YOUR TASK -> Look through the data below. Collect every line where the word "在庫あり" occurs.
START DATA EXCERPTS
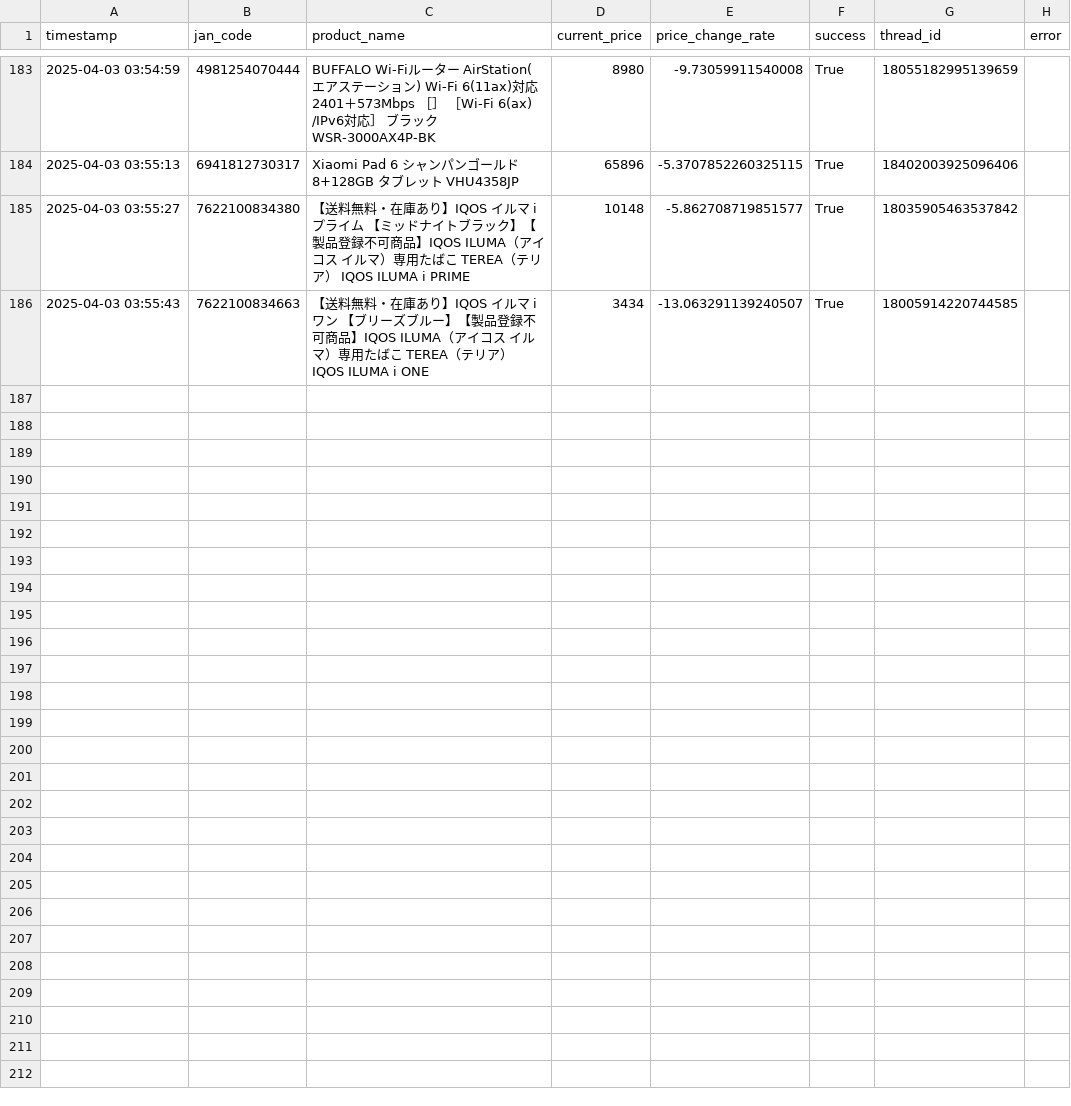
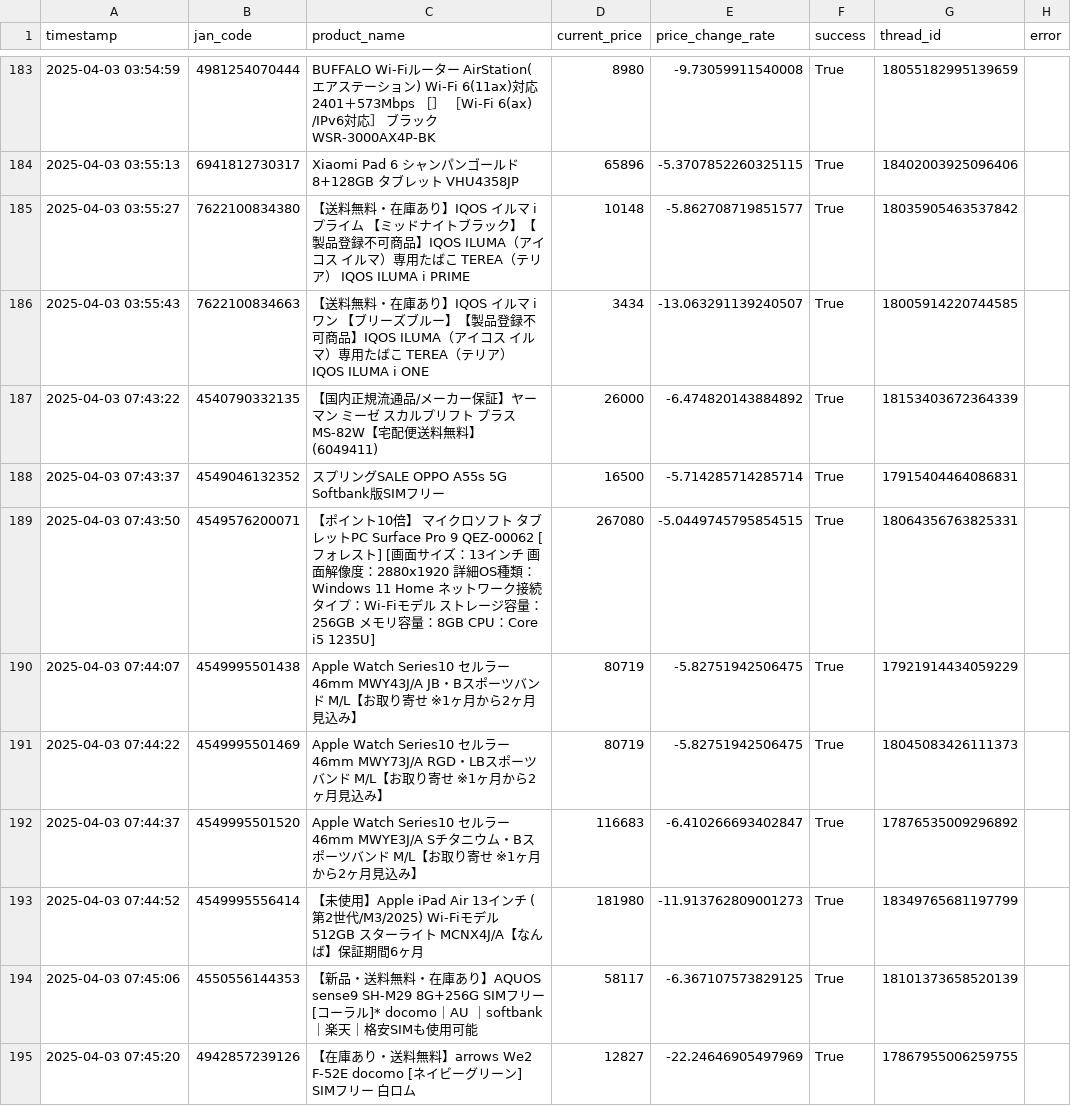
Before and after one commit to fucho777/rakuten-price-monitor, a CSV file: threads_posting_log.csv, drawn as a sheet; only a part is shown, gaps mark what is left out; the diff names each change by its address in the sheet, - before the commit and + after, or states it on an @@ line.

```diff
--- a/threads_posting_log.csv
+++ b/threads_posting_log.csv
+row 187: 2025-04-03 07:43:22 | 4540790332135 | 【国内正規流通品/メーカー保証】ヤーマン ミーゼ スカルプリフト プラス MS-82W【宅配便送料無料】 (6049411) | 26000 | -6.474820143884892 | True | 18153403672364339
+row 188: 2025-04-03 07:43:37 | 4549046132352 | スプリングSALE OPPO A55s 5G Softbank版SIMフリー | 16500 | -5.714285714285714 | True | 17915404464086831
+row 189: 2025-04-03 07:43:50 | 4549576200071 | 【ポイント10倍】 マイクロソフト タブレットPC Surface Pro 9 QEZ-00062 [フォレスト] [画面サイズ：13インチ 画面解像度：2880x1920 詳細OS種類：Windows 11 Home ネットワーク接続タイプ：Wi-Fiモデル ストレージ容量：256GB メモリ容量：8GB CPU：Core i5 1235U] | 267080 | -5.0449745795854515 | True | 18064356763825331
+row 190: 2025-04-03 07:44:07 | 4549995501438 | Apple Watch Series10 セルラー 46mm MWY43J/A JB・Bスポーツバンド M/L【お取り寄せ ※1ヶ月から2ヶ月見込み】 | 80719 | -5.82751942506475 | True | 17921914434059229
+row 191: 2025-04-03 07:44:22 | 4549995501469 | Apple Watch Series10 セルラー 46mm MWY73J/A RGD・LBスポーツバンド M/L【お取り寄せ ※1ヶ月から2ヶ月見込み】 | 80719 | -5.82751942506475 | True | 18045083426111373
+row 192: 2025-04-03 07:44:37 | 4549995501520 | Apple Watch Series10 セルラー 46mm MWYE3J/A Sチタニウム・Bスポーツバンド M/L【お取り寄せ ※1ヶ月から2ヶ月見込み】 | 116683 | -6.410266693402847 | True | 17876535009296892
+row 193: 2025-04-03 07:44:52 | 4549995556414 | 【未使用】Apple iPad Air 13インチ (第2世代/M3/2025) Wi-Fiモデル 512GB スターライト MCNX4J/A【なんば】保証期間6ヶ月 | 181980 | -11.913762809001273 | True | 18349765681197799
+row 194: 2025-04-03 07:45:06 | 4550556144353 | 【新品・送料無料・在庫あり】AQUOS sense9 SH-M29 8G+256G SIMフリー [コーラル]* docomo｜AU ｜softbank｜楽天｜格安SIMも使用可能 | 58117 | -6.367107573829125 | True | 18101373658520139
+row 195: 2025-04-03 07:45:20 | 4942857239126 | 【在庫あり・送料無料】arrows We2 F-52E docomo [ネイビーグリーン] SIMフリー 白ロム | 12827 | -22.24646905497969 | True | 17867955006259755
```
Also changed, not shown: product_list.csv, 3 other files.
END DATA EXCERPTS
SOLVED EXERCISE ->
+row 194: 2025-04-03 07:45:06 | 4550556144353 | 【新品・送料無料・在庫あり】AQUOS sense9 SH-M29 8G+256G SIMフリー [コーラル]* docomo｜AU ｜softbank｜楽天｜格安SIMも使用可能 | 58117 | -6.367107573829125 | True | 18101373658520139
+row 195: 2025-04-03 07:45:20 | 4942857239126 | 【在庫あり・送料無料】arrows We2 F-52E docomo [ネイビーグリーン] SIMフリー 白ロム | 12827 | -22.24646905497969 | True | 17867955006259755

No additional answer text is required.